> Task: Where does the string "ChartListProps" occur in the records below? Copy every line that holds it.

(Recorded data)
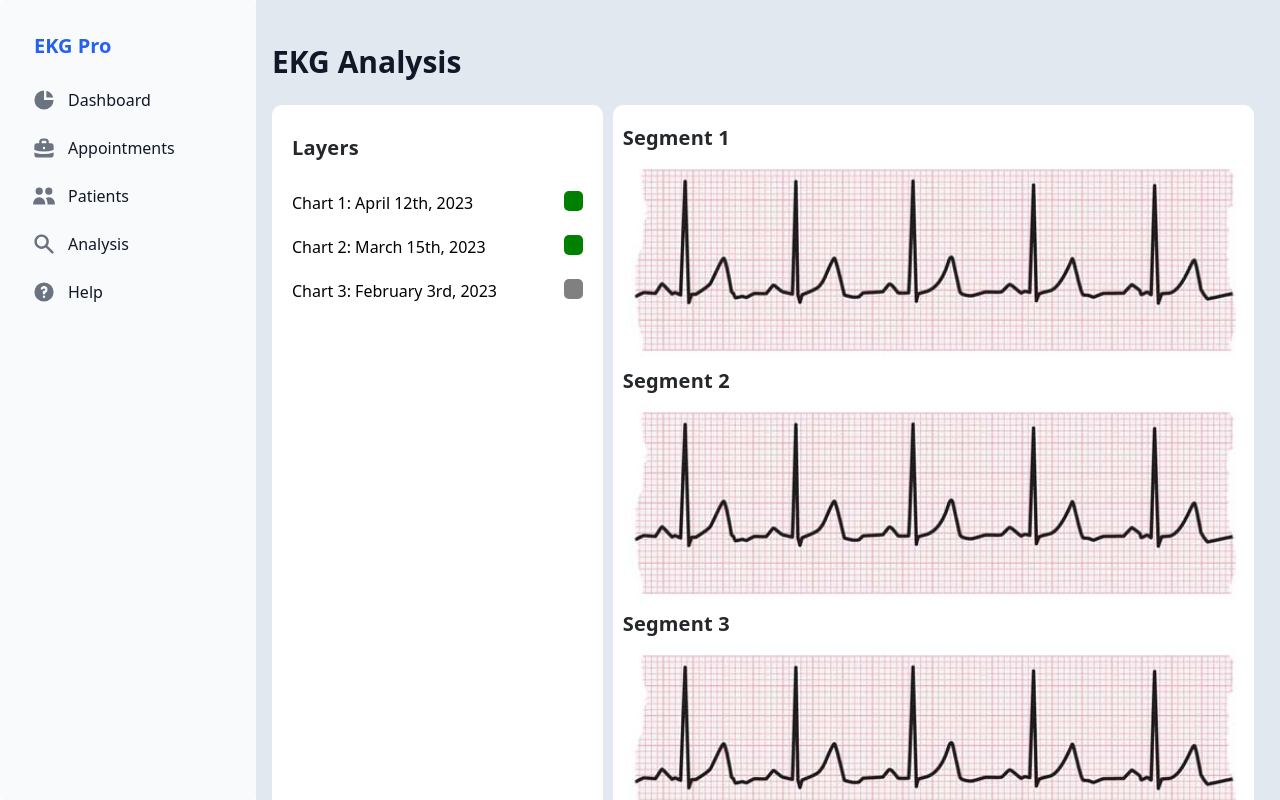
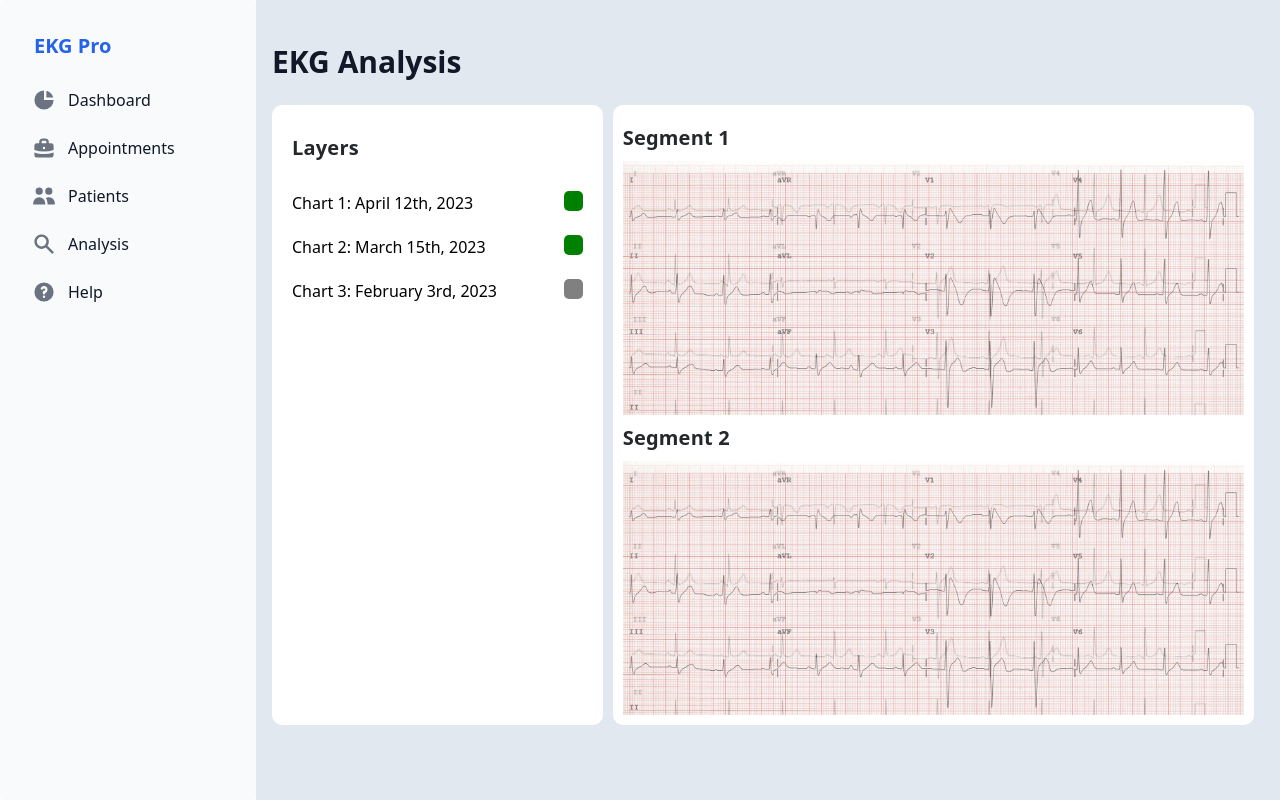
Before and after one commit to hwuiwon/ekg-pro, a Next.js app: page /analysis in a window 1280 px wide. Built offline with nearby package versions, Linux system fonts and the light colour scheme.

Commit message:
Add testImages folder and Image Views

```diff
--- a/components/Chart/Chart.tsx
+++ b/components/Chart/Chart.tsx
@@ -1,5 +1,7 @@
 import React, { useEffect, useReducer, useState } from 'react'
-import testPhoto from '../../testEKGImage.jpeg'
+import EKG1 from '../../testImages/fullEKG1.jpeg'
+import EKG2 from '../../testImages/fullEKG2.jpeg'
+import { StaticImageData } from 'next/image'
 
 interface LayerType {
   id: string
@@ -61,8 +63,9 @@ interface ChartListProps {
   layers: Array<LayerType>
 }
 
-interface ChartObjProps {
-  layerId: string
+interface SegmentObjProps {
+  selectedLayers: Array<LayerType>
+  segment: string
 }
 
 const LayersList = (props: LayersListProps) => {
@@ -106,17 +109,19 @@ const ChartList = (props: ChartListProps) => {
   const dummyChartComponentData = [
     { name: 'Segment 1', display: true },
     { name: 'Segment 2', display: true },
-    { name: 'Segment 3', display: true },
+    { name: 'Segment 3', display: false },
   ]
 
   const chartComponentList: Array<JSX.Element> = []
   let i = 0
   while (i < 3) {
+    if (dummyChartComponentData[i].display) {
     chartComponentList.push(
       <div key={dummyChartComponentData[i].name} className="ChartContainer">
-        <ChartObj layerId={dummyChartComponentData[i].name} />
+        <SegmentObj selectedLayers={props.layers} segment={dummyChartComponentData[i].name} />
       </div>
     )
+    }
     i += 1
   }
 
@@ -127,14 +132,31 @@ const ChartList = (props: ChartListProps) => {
   )
 }
 
-const ChartObj = ({ layerId }: ChartObjProps) => {
+const SegmentObj = ({ selectedLayers, segment }: SegmentObjProps) => {
   // const [state, dispatch] = useReducer(oldState, action) // THIS IS FOR PANNING/ZOOMING
   // zander is so sexy 🤤
+  // Folder of images is being weird so just manually doing it untill API is ready.
+  var images = [
+    {id: selectedLayers[0].id, path: EKG1},
+    {id: selectedLayers[1].id, path: EKG2},
+    {id: selectedLayers[2].id, path: EKG1}
+  ]
+
+  const layers: Array<JSX.Element> = []
+  for (let i = 0; i < selectedLayers.length; i++) {
+    if (selectedLayers[i].selected) {
+      layers.push(
+        <view key={i}>
+            <img src={images[i].path.src} className="SegmentImg"/>
+        </view>
+      )
+    }
+  }
 
   return (
-    <div className="ChartObj">
-      <p className="Subheading">{layerId}</p>
-      <img src={testPhoto.src} />
+    <div className="SegmentObj">
+      <p className="Subheading">{segment}</p>
+      {layers}
     </div>
   )
 }
--- a/styles/chartStyles.css
+++ b/styles/chartStyles.css
@@ -44,7 +44,16 @@
   border-radius: 10px;
 }
 
-.ChartObj {
+.SegmentObj {
+  position: relative;
+  overflow: hidden;
+  height: 300px;
   display: flex;
   flex-direction: column;
 }
+
+.SegmentImg {
+  position: absolute;
+  top: 1;
+  opacity: 0.5;
+}
```
Also changed, not shown: testImages/fullEKG1.jpeg (added), testImages/fullEKG2.jpeg (added).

> Result:
@@ -61,8 +63,9 @@ interface ChartListProps {
@@ -106,17 +109,19 @@ const ChartList = (props: ChartListProps) => {
@@ -127,14 +132,31 @@ const ChartList = (props: ChartListProps) => {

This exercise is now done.